One of my spiritual teachers was born Kashinath Mishra in Bihar, India in December, 1877 and left the body Shri Dhyanyogi Madhusudandas-ji (the suffix “ji” is a term of respect) in Ahmedabad in August, 1994. He was 116 years old. If ever there was a living being who traveled the hero’s journey, it was Dhyanyogi-ji. He was a wandering holy man, a saint, a teacher, and a great deal more.
Much of his story seems mythical (if not apocryphal), but those who knew him know that each tale is the truth. Still, the parallels to myth are fascinating.
While I did not know Dhyanyogi-ji during his years on Earth, I have come to experience his presence since, and to learn from his story and his teachings. Most references to his life in this essay come from his biography, This House Is On Fire – The Life of Shri Dhyanyogi, as told by Shri Anandi Ma (2004, Dhyanyoga Centers). Shri Anandi Ma is Dhyanyogi-ji’s spiritual heir, and my principal Teacher.
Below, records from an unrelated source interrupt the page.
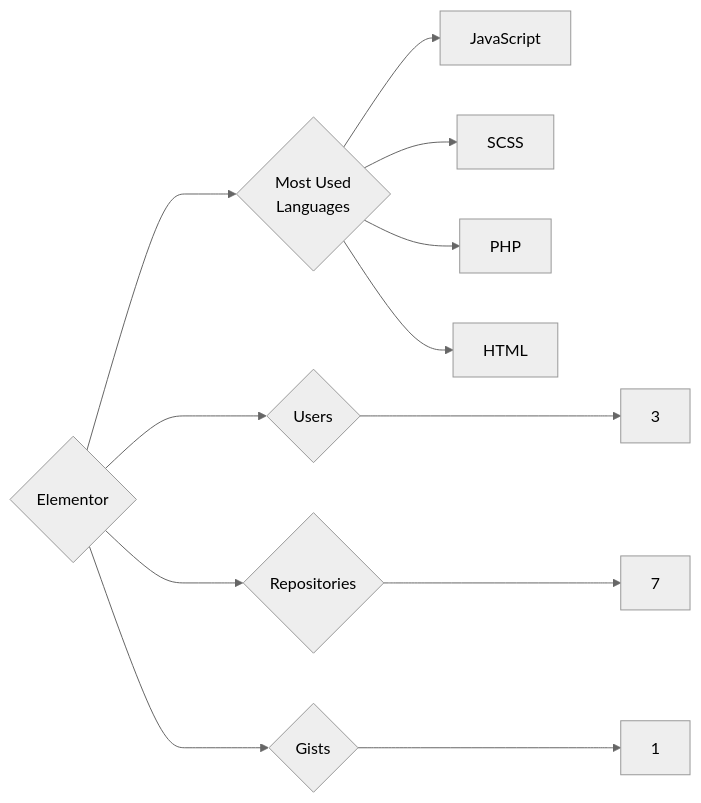
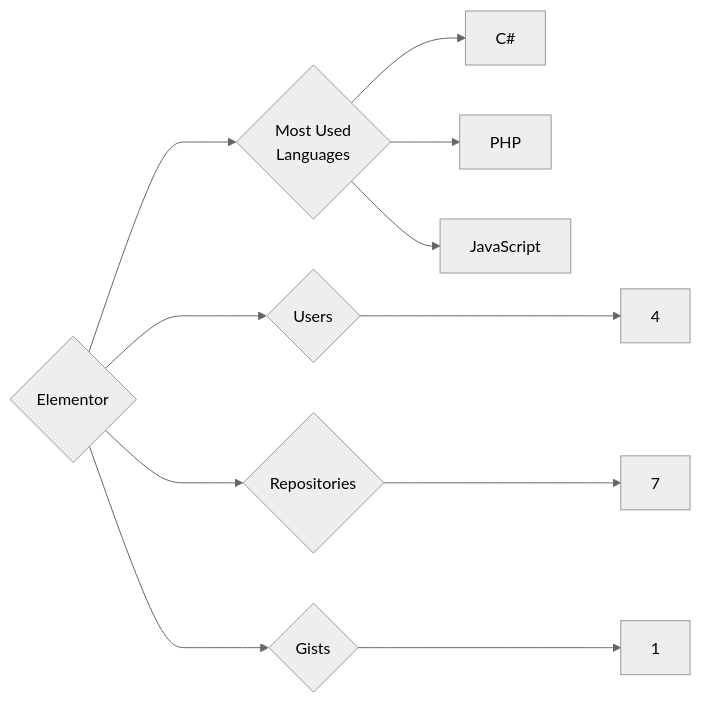
Before and after one commit to trickest/insiders: the diagram in targets/Elementor/README.md, drawn with Mermaid (neutral theme). The commit also changed 988 other files, not shown here.

````diff
--- a/targets/Elementor/README.md
+++ b/targets/Elementor/README.md
@@ -3,12 +3,11 @@
 ```mermaid
 graph LR
 COMPANY_NAME{Elementor}
-COMPANY_NAME ---> U{Users} ---> UN[3]
+COMPANY_NAME ---> U{Users} ---> UN[4]
 COMPANY_NAME ---> R{Repositories} ---> RN[7]
 COMPANY_NAME ---> G{Gists} ---> GN[1]
 COMPANY_NAME ---> ML{Most Used<br>Languages}
+ML --> C#[C#]
+ML --> PHP[PHP]
 ML --> JavaScript[JavaScript]
-ML --> SCSS[SCSS]
-ML --> PHP[PHP]
-ML --> HTML[HTML]
 ```
````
As he is my Teacher, I refer to Dhyanyogi most often as Guruji, and I beg your indulgence if I use that term in the course of this paper.
Joseph Campbell’s description comprises twelve stages that define the Hero’s journey. Dhyanyogi-ji’s life did not always follow these stages in the order listed by Campbell, but in this essay I will show how he passed through each stage and moved through the journey.
This House Is On Fire – The Life of Shri Dhyanyogi as told by Shri Anandi Ma (Dhyanyoga Centers, CA, 2004) www.dyc.org
Death, Dying and Beyond, Shri Dhyanyogi Madhusudandas (Dhyanyoga Centers, 1979)
The Power of Myth, Joseph Campbell with Bill Moyers
The Writer’s Journey, Christopher Vogler http://www.thewritersjourney.com
The Jataka, together with its Commentary, 5 vols. Edited by V. Fausböll, 1877-91.